Learn how to write survey questions to gather high-level information about your market in this tutorial with Heather O’Neill, CEO of Pixels for Humans.
In today’s Take 5 tutorial, you’re going to learn how to write effective survey questions. Surveys are great tools for gathering high-level information in larger quantities and to understand the overall market, customer, or industry behaviors. Let’s get started.
Imagine you work at InVision on their web-based prototyping software. You’re conducting research into how users do or do not use design systems as part of their work and decide to start with a survey. Your survey goal is to understand how many teams are using the design systems and what they think a design system includes. This will help you build the right features into the InVision design system tool.
The first Big Idea for writing good survey questions is that: You need to balance your questions between “what’s easy to answer” and “what provides you value”.
This means you want to maximize the information you’re collecting for each question while keeping the answers straightforward.
To start our design system survey, it would be easy to simply ask, “Do you use a design system?” and allow people to answer Yes or No. However, that’s not a great question because the possible answers don’t provide you with as much information as they could.

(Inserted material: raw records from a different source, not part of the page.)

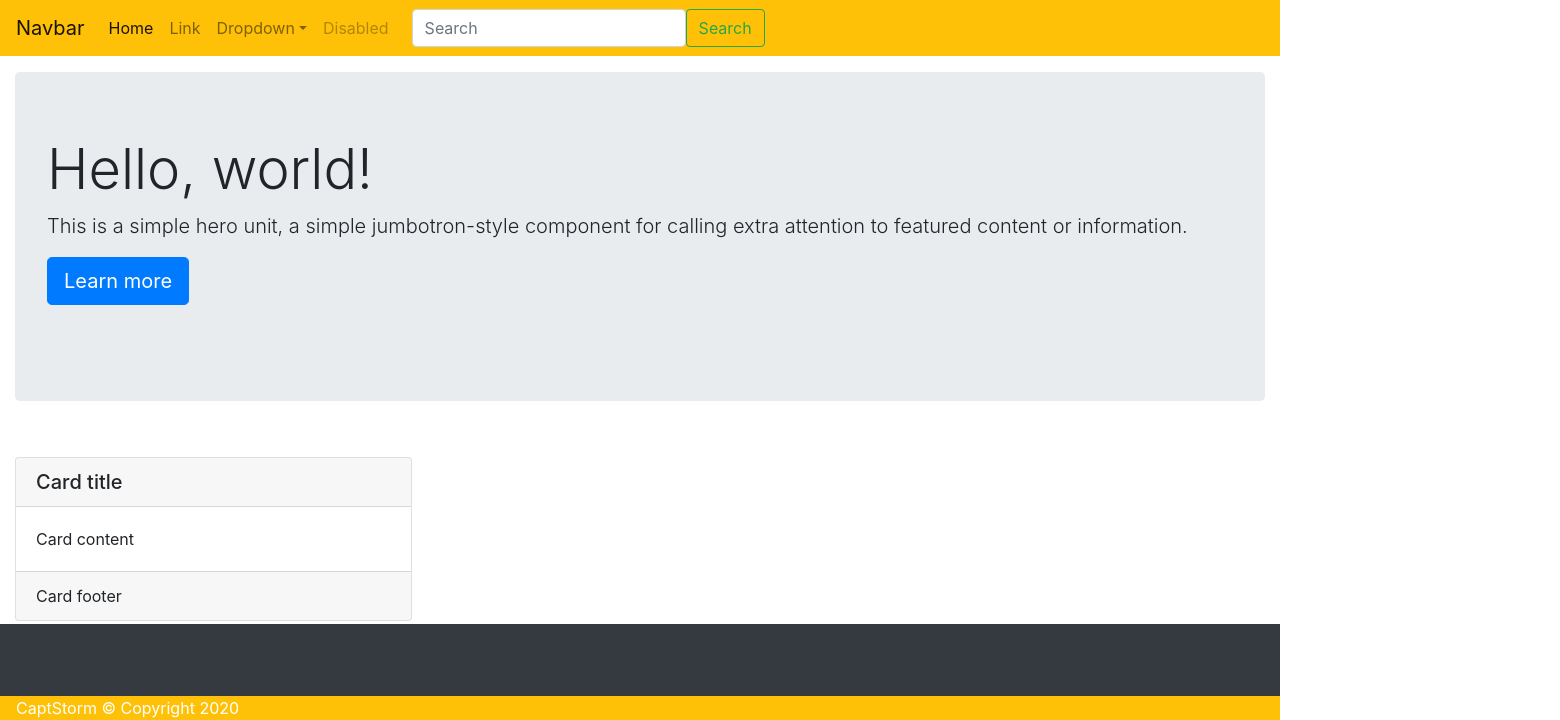
Repository: CaptainStorm21/complete-react16-bootstrap-passing-props
Page: /
These files come from the project's save history. The page is drawn as it stood at one moment and after the next save; the edit follows.
The browser window is 1280 px wide. The page is 1560 px wide, then 1359 px, so the pictures cover 1560 px, including what lies to the right of the window. The pictures show the whole page.
The project was rebuilt for these pictures with package versions that can differ from the ones it lists, and the page was loaded fresh each time.

Above is the page before, as saved 2020-04-23 14:24:29.

### public/index.html
<!DOCTYPE html>
<html lang="en">
<head>
  <title>Bootstrap Example</title>
  <meta charset="utf-8">
  <meta name="viewport" content="width=device-width, initial-scale=1">
  <link rel="stylesheet" href="https://maxcdn.bootstrapcdn.com/bootstrap/4.4.1/css/bootstrap.min.css">
  <script src="https://ajax.googleapis.com/ajax/libs/jquery/3.4.1/jquery.min.js"></script>
  <script src="https://cdnjs.cloudflare.com/ajax/libs/popper.js/1.16.0/umd/popper.min.js"></script>
  <script src="https://maxcdn.bootstrapcdn.com/bootstrap/4.4.1/js/bootstrap.min.js"></script>
</head>
<body>
<div id="root"></div>

</body>
</html>

### src/index.js
import React from 'react';
import ReactDOM from 'react-dom';
import './style.css';
import App from './App';
import * as serviceWorker from './serviceWorker';


ReactDOM.render(
  <React.StrictMode>
    <App />
  </React.StrictMode>,
  document.getElementById('root')
);

// If you want your app to work offline and load faster, you can change
// unregister() to register() below. Note this comes with some pitfalls.
// Learn more about service workers: https://bit.ly/CRA-PWA
serviceWorker.unregister();

### src/style.css




body {
  margin: 0;
  font-family: -apple-system, BlinkMacSystemFont, 'Segoe UI', 'Roboto', 'Oxygen',
    'Ubuntu', 'Cantarell', 'Fira Sans', 'Droid Sans', 'Helvetica Neue',
    sans-serif;
  -webkit-font-smoothing: antialiased;
  -moz-osx-font-smoothing: grayscale;
}

.footer {
  position: absolute;
  bottom: 0;
  width: 100%;
  height: 60px; /* Set the fixed height of the footer here */
  line-height: 60px; /* Vertically center the text there */
  background-color: purple;
}

### src/App.js
import React from "react";
import Main from "./components/Main";
import ContanerCard from "./components/ContainerCard";

import Header from "./components/layout/Header";
import Footer from "./components/layout/Footer";

function App() {
  return (
    <div>
      <Header />
      <div classNameName="container-fluid">
        <div className="col-lg-12 py-3">
          <Main />
        </div>
        <div className="container-fluid">
          <div className="row">
            <ContanerCard />
          </div>
        </div>
        <Footer />
      </div>
    </div>
  );
}

export default App;

### src/components/Main.js
import React from "react";

function Main() {
  return (
    <div className="jumbotron">
      <h1 className="display-4">Hello, world!</h1>
      <p className="lead">
        This is a simple hero unit, a simple jumbotron-style component for
        calling extra attention to featured content or information.
        <p className = "py-3">
        <a className="btn btn-primary btn-lg" href="#" role="button">
          Learn more
        </a>
        </p>
      </p>
    </div>
  );
}

export default Main;

### src/components/ContainerCard.js
import React from "react";

function ContainerCard() {
  return (
    <div className="col-md-4 col-lg-4 py-2">
    <div className="card">
      <h5 className="card-header">Card title</h5>
      <div className="card-body">
        <p className="card-text">Card content</p>
      </div>
      <div className="card-footer">Card footer</div>
    </div>
    </div>
  );
}

export default ContainerCard;

### src/components/layout/Header.js
import React from "react";
import Navbar from "./Navbar";

function Header() {
  return (
    <nav className="navbar navbar-expand-lg navbar-light bg-warning">
              <Navbar />
    </nav>
  );
}

export default Header;

### src/components/layout/Footer.js
import React from "react";

function Footer() {
  return (
    <footer className="bg-dark py-5 fixed-bottom ">
      <div className="container"></div>
      <div className="container-fluid">
        <div className="row bg-info">
        <div className="bg-warning fixed-bottom">
          <span className="p-3 text-white">
            CaptStorm &copy; Copyright 2020
          </span>
        </div>        </div>
      </div>
    </footer>
  );
}

export default Footer;

### src/components/layout/Navbar.js
import React from "react";
import "./Nav.css";

function Navbar() {
  return (
    <>
   <a className="navbar-brand" href="/">Navbar</a>
        <button className="navbar-toggler" type="button" data-toggle="collapse" data-target="#navbarSupportedContent" aria-controls="navbarSupportedContent" aria-expanded="false" aria-label="Toggle navigation">
          <span className="navbar-toggler-icon"></span>
        </button>

        <div className="collapse navbar-collapse" id="navbarSupportedContent">
          <ul className="navbar-nav mr-auto">
            <li className="nav-item active">
              <a className="nav-link" href="/">Home <span className="sr-only">(current)</span></a>
            </li>
            <li className="nav-item">
              <a className="nav-link" href="/">Link</a>
            </li>
            <li className="nav-item dropdown">
              <a className="nav-link dropdown-toggle" href="/" id="navbarDropdown" role="button" data-toggle="dropdown" aria-haspopup="true" aria-expanded="false">
                Dropdown
              </a>
              <div className="dropdown-menu" aria-labelledby="navbarDropdown">
                <a className="dropdown-item" href="/">Action</a>
                <a className="dropdown-item" href="/">Another action</a>
                <div className="dropdown-divider"></div>
                <a className="dropdown-item" href="/">Something else here</a>
              </div>
            </li>
            <li className="nav-item">
              <a className="nav-link disabled" href="/">Disabled</a>
            </li>
          </ul>
          <div className = "col-12">
          <form className="form-inline ">
            <input className="form-control " type="search" placeholder="Search" aria-label="Search" />
            <button className="btn btn-outline-success" type="submit">Search</button>
          </form></div>
        </div>
  </>
)
}

export default Navbar;



// <div class="row">
//     <div class="col-xs-12">
//         <div class="text-right">
//             <button type="button" class="btn btn-default">Default</button>
//         </div>
//     </div>
// </div>

### src/components/layout/Nav.css
@media (min-width: 768px) {
    .navbar-nav {
      width: 100%;
      text-align: center;
    }
    .navbar-nav > li {
      float: none;
      display: inline-block;
    }
    .navbar-nav > li.navbar-right {
      float: right !important;
    }
  }

Loaded but not shown: src/serviceWorker.js (common file)

After the next save:
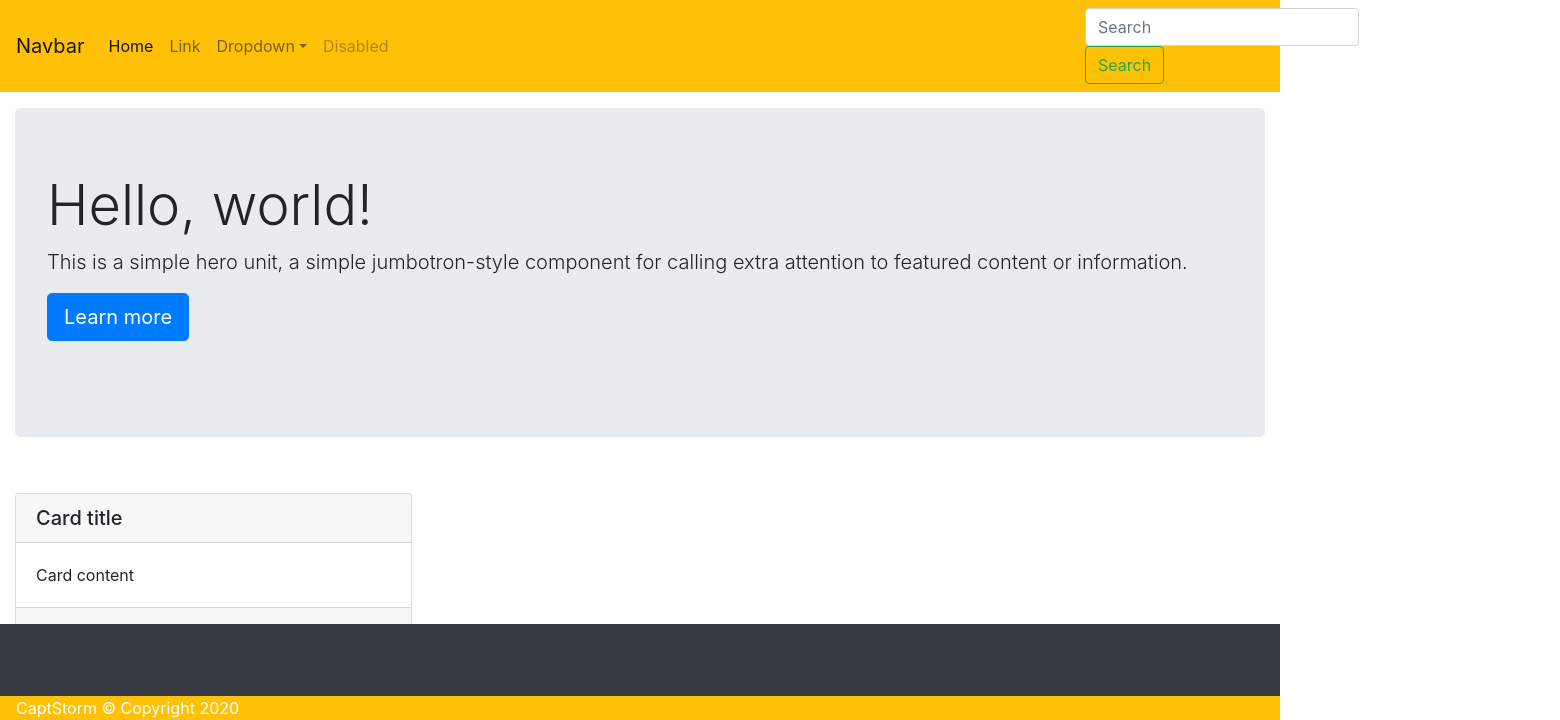
Saved 6 s later.
--- a/src/components/layout/Navbar.js
+++ b/src/components/layout/Navbar.js
@@ -32,7 +32,7 @@ function Navbar() {
               <a className="nav-link disabled" href="/">Disabled</a>
             </li>
           </ul>
-          <div className = "col-12">
+          <div className = "col-2">
           <form className="form-inline ">
             <input className="form-control " type="search" placeholder="Search" aria-label="Search" />
             <button className="btn btn-outline-success" type="submit">Search</button>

Instead, create an open-ended question with distinct answers.
This allows you to get more information from the same question while keeping it easy enough for your participants to answer. In this example, we not only learn that they have a design system, but we also learn more about how they are using it. It saves us having to ask that separately later.
It’s also important to ensure that multiple-choice options are distinct from each other. There should be no ambiguity between two answers so the correct option is always clear. For example, the phrase all the time in the second to last option is a bit ambiguous. Splitting this into two distinct time frames of weekly and every day makes it more clear.
Another Best Practice is to: Allow people to select multiple answers to a question.
Don’t make people pick one option when multiple answers may be true.
Another question you might ask is, “What tool do you use to store or maintain your design system?” In this question, only allowing a single choice may not tell us the most helpful information. Instead, allow participants to select multiple options so you can understand the full picture of the tools being used. Also note that our company’s tool, InVision, is on the list but intentionally not the first option so as to not lead the participant.
Our last Best Practice is to: Ask only one open-ended question.
The reason is because while open-ended questions can provide extremely helpful information, they are the least frequently answered. If you have too many open-ended questions in a row, participants are likely to abandon the survey.
Participants are most likely to answer the open-ended questions if they’re asked at the end of the survey. At that point, they’ve already invested time in filling out the rest of the survey, so it doesn’t feel like extra work. In this example, I’ve decided to ask my original question about using design systems but in a way that encourages a more detailed response.
The last Big Idea when creating a survey is to: Keep all the questions optional.
Users are more likely to abandon a survey when forced to answer questions that annoy or don’t apply to them. By making all the questions optional, you’ll retain more participants and gain more useful information. In some cases, you may only want full survey results. If that’s true, keep everything required.
In our survey on design systems, we started with all questions being required, but we saw a 17% lift in responses when we actually made them all optional. That’s the basics of how to create a great survey. Thanks for watching.
If you like this Take 5 clip, be sure to check out the rest of the series and also check out our entire course catalog at Gymnasium, where we feature more in-depth classes. I hope to see you there. Take care.